[Records from a data source]
* * * * *
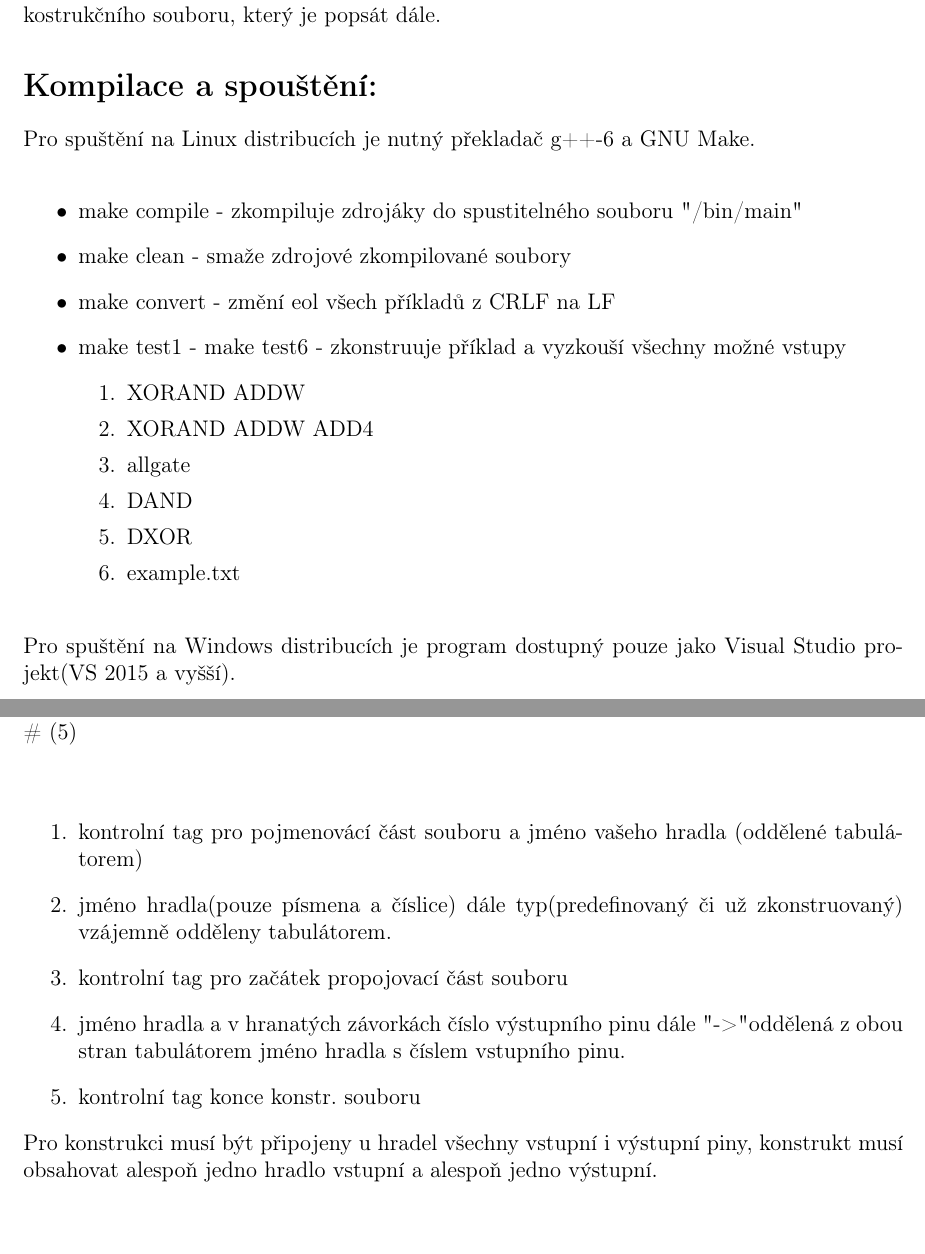
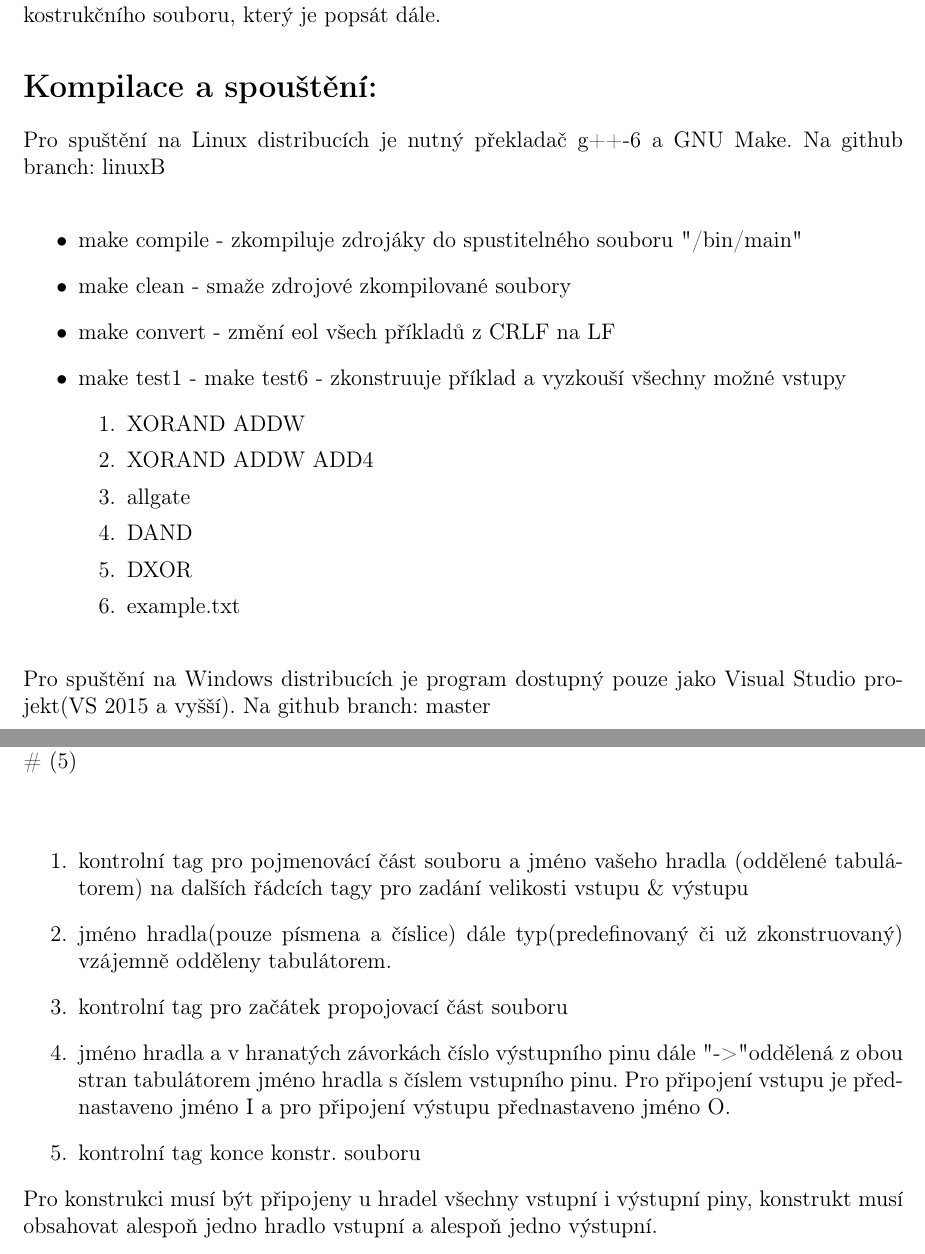
Before and after one commit to karellat/LogicGates, a LaTeX document (doc/doc.tex): two parts of pages 1 and 3 of 8, joined at a grey line, cut so that both start at the same text. Compiled offline with pdfLaTeX.

Commit message:
doc format file updated

```diff
--- a/doc/doc.tex
+++ b/doc/doc.tex
@@ -19,7 +19,7 @@
 \begin{document}
 \maketitle
 \section*{Téma:} Tento program slouží k tvorbě hradlových sítí, následně k simulaci jejich výpočtu a jejich opakovanému využití v dalších hradlových sítích. Propojení sítě je koncipováno přes načítání kostrukčního souboru, který je popsát dále.
-\section*{Kompilace a spouštění:} Pro spuštění na Linux distribucích je nutný překladač g++-6 a GNU Make.  \\
+\section*{Kompilace a spouštění:} Pro spuštění na Linux distribucích je nutný překladač g++-6 a GNU Make.  Na github branch: linuxB \\
 \begin{itemize}
 \item make compile -  zkompiluje zdrojáky do spustitelného souboru "/bin/main"
 \item make clean - smaže zdrojové zkompilované soubory
@@ -35,7 +35,7 @@
 \end{enumerate}
 \end{itemize}
  \ \\
-Pro spuštění na Windows distribucích je program dostupný pouze jako Visual Studio projekt(VS 2015 a vyšší). \\
+Pro spuštění na Windows distribucích je program dostupný pouze jako Visual Studio projekt(VS 2015 a vyšší).  Na github branch: master\\
 \section*{Uživatelská dokumentace:}
 \subsection*{Interaktivní režim:}
 Po spuštění bez parametrů se otevře interaktivní režim, který vás vyzve k zadání cesty konstrukčního souboru. Po jeho úspěšném zkonstruování se přepne do  režimu vkládání vstupu, kdy pro daný vstup spočítá a vrátí výstup. Dále poskytuje možnost zkonstruovat hradlo pro další použití(klíčové slovo: c).  Po úspěšné konstrukci se opět dostane do režimu načítání souborů. Nyní už může používat jméno prvního konstruovaného hradla jako typ. \\
@@ -65,10 +67,10 @@ NameOfGate[OutputPinID]	 \tab -> \tab	NameOfGate[InputPinID] \\
 \# (5)
 \\ \\
 \begin{enumerate}
-\item kontrolní tag pro pojmenovácí část souboru a jméno vašeho hradla (oddělené tabulátorem)
+\item kontrolní tag pro pojmenovácí část souboru a jméno vašeho hradla (oddělené tabulátorem) na dalších řádcích tagy pro zadání velikosti vstupu \& výstupu
 \item jméno hradla(pouze písmena a číslice) dále typ(predefinovaný či už zkonstruovaný) vzájemně odděleny tabulátorem.
 \item  kontrolní tag pro začátek propojovací část souboru
-\item  jméno hradla a v hranatých závorkách číslo výstupního pinu dále "->" oddělená z obou stran tabulátorem jméno hradla s číslem vstupního pinu.
+\item  jméno hradla a v hranatých závorkách číslo výstupního pinu dále "->" oddělená z obou stran tabulátorem jméno hradla s číslem vstupního pinu. Pro připojení vstupu je přednastaveno jméno I a pro připojení výstupu přednastaveno jméno O.
 \item kontrolní tag konce konstr. souboru
 \end{enumerate}
 Pro konstrukci musí být připojeny u hradel všechny vstupní i výstupní piny, konstrukt musí obsahovat alespoň jedno hradlo vstupní a alespoň jedno výstupní.
```
Also changed, not shown: examples/model.txt (+2 -0 lines), doc/doc.pdf, doc/doc.tex (3 more changed lines), 1 other file.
* * * * *
What you need to do: When the entries above show the word "begin" in a line, copy that line out.

Your solution:
 \begin{document}
 \begin{itemize}
 \begin{enumerate}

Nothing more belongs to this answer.